The long awaited report into Russian interference in UK democracy has been published. Through all the spin and debate, it gives the damning verdict that the UK is Russia’s “top Western intelligence target” and that Russian interference is “the new normal”. As a member of NATO and enjoying a ‘special relationship’ with the United States, Russia sees the UK as an important pawn to push for its geopolitical agenda.
To achieve this, the Kremlin has attempted to infiltrate British public life. The report notes a lack of safeguards in place, with Russian money entering the country, with “few questions – if any” being asked. Three members of the House of Lords are identified as having ties to Russian business interests, whilst the report also found close associates of Vladimir Putin donating to British political parties.
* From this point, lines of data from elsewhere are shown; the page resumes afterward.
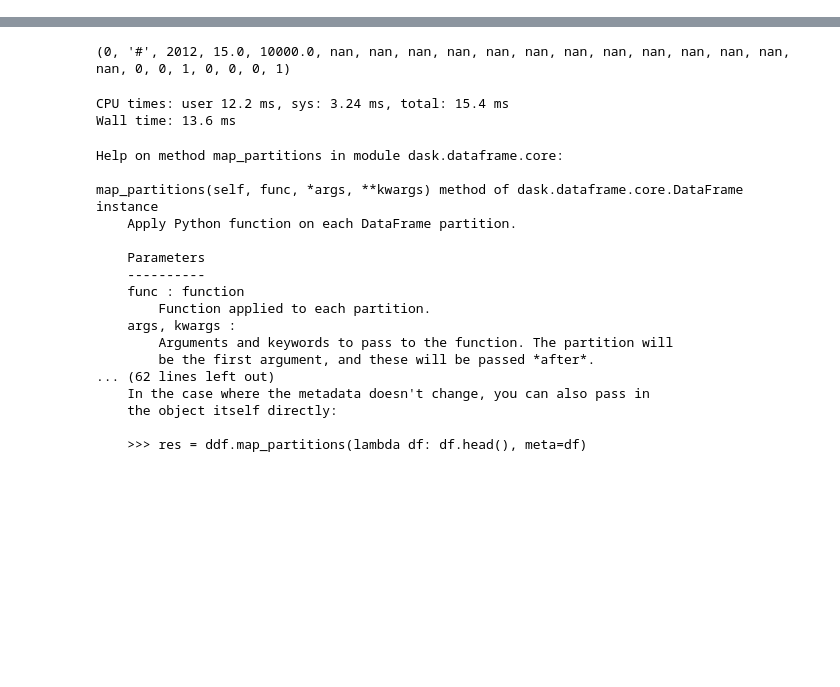
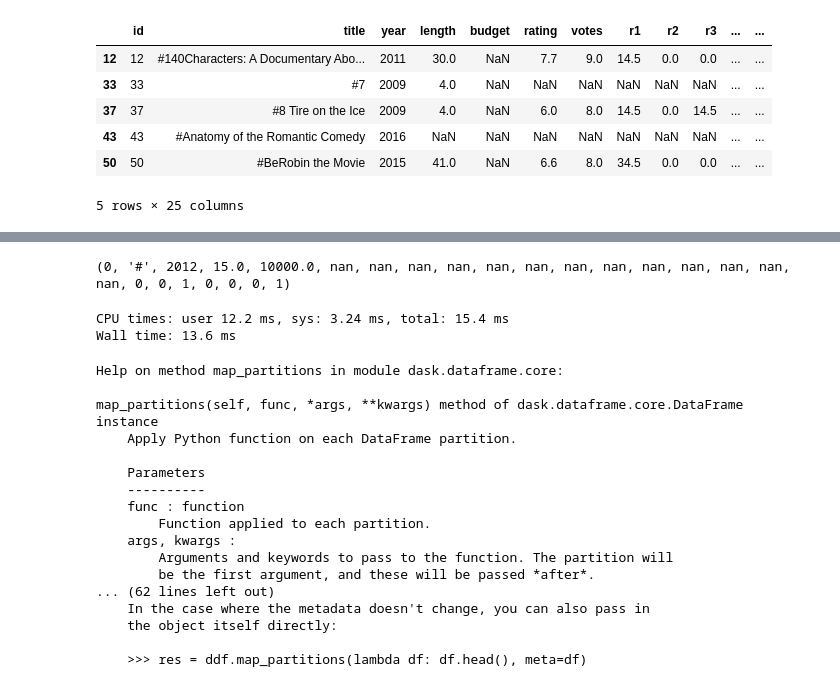
Before and after one commit to kvpradap/dmagellan, a Jupyter notebook: notebooks/mur-try1.ipynb, the cells around one changed output, grey strips where cells are left out. Cells and saved outputs as stored; diff of their text form; code cells hidden in the pictures; blank space fills up the shorter version.

```diff
--- a/notebooks/mur-try1.ipynb
+++ b/notebooks/mur-try1.ipynb
@@ -26,0 +53,2 @@ dask.dataframe.core.DataFrame
+# %%
+ds = ddf_selected.compute()
@@ -26,0 +59,10 @@ dask.dataframe.core.DataFrame
+# %%
+ds.
+# %% [output]
+|  | id | title | year | length | budget | rating | votes | r1 | r2 | r3 | ... | ... |
+| 12 | 12 | #140Characters: A Documentary Abo... | 2011 | 30.0 | NaN | 7.7 | 9.0 | 14.5 | 0.0 | 0.0 | ... | ... |
+| 33 | 33 | #7 | 2009 | 4.0 | NaN | NaN | NaN | NaN | NaN | NaN | ... | ... |
+| 37 | 37 | #8 Tire on the Ice | 2009 | 4.0 | NaN | 6.0 | 8.0 | 14.5 | 0.0 | 14.5 | ... | ... |
+| 43 | 43 | #Anatomy of the Romantic Comedy | 2016 | NaN | NaN | NaN | NaN | NaN | NaN | NaN | ... | ... |
+| 50 | 50 | #BeRobin the Movie | 2015 | 41.0 | NaN | 6.6 | 8.0 | 34.5 | 0.0 | 0.0 | ... | ... |
+5 rows × 25 columns
```
Also changed, not shown: parts of 26 cells of this notebook, 14 other files.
Whilst Russia sees the UK as a top target for espionage, the attitude of successive British governments could not be more different. The report states that when the Cold War ended, British intelligence services shifted their attention from Russia to counterterrorism, no longer seeing the former communist state as a threat.
However, during this time, the threat from Russia failed to disappear. The report argues that the killing of Alexander Litvinenko in 2006 and the Annexation of Crimea in 2014 should have been wake-up calls, but it is only now that the government has begun to take Russia as a serious threat to British national security.
This failure to address the Russian threat left the UK vulnerable, with Intelligence Committee member, Kevan Jones, suggesting “no one” was protecting the UK’s democratic process. The report states that foreign interference in British politics has become a “hot potato”, with government bodies refusing to take responsibility. This has left the response to the Russian threat fragmented, failing to give clarity over which parts of government were responsible for dealing with it.
The report argues that Russian media outlets such as RT and Sputnik pushed pro-Brexit stories during the referendum, but does not say whether Russian meddling swung the result, stating that it would be very hard to prove this. Another member of the Intelligence Committee, Stewart Hosie, attacked the government, arguing that they were unable to find evidence of direct Russian interference, because they “actively avoided” looking into allegations that Russia sought to undermine the vote.
In order to safeguard polls and politics in future, the report suggests that the British government must adopt a more cohesive strategy for when it comes to dealing with foreign interference in British politics. Legislation should be pushed through to allow the security services to better respond to the threat. The report calls on social media companies to take an active role in removing content being used by foreign governments to undermine democracy. Finally it argues for a follow-up assessment on Russian interference in the 2016 EU referendum, but this has already been rejected by the government.
You can read the full report here.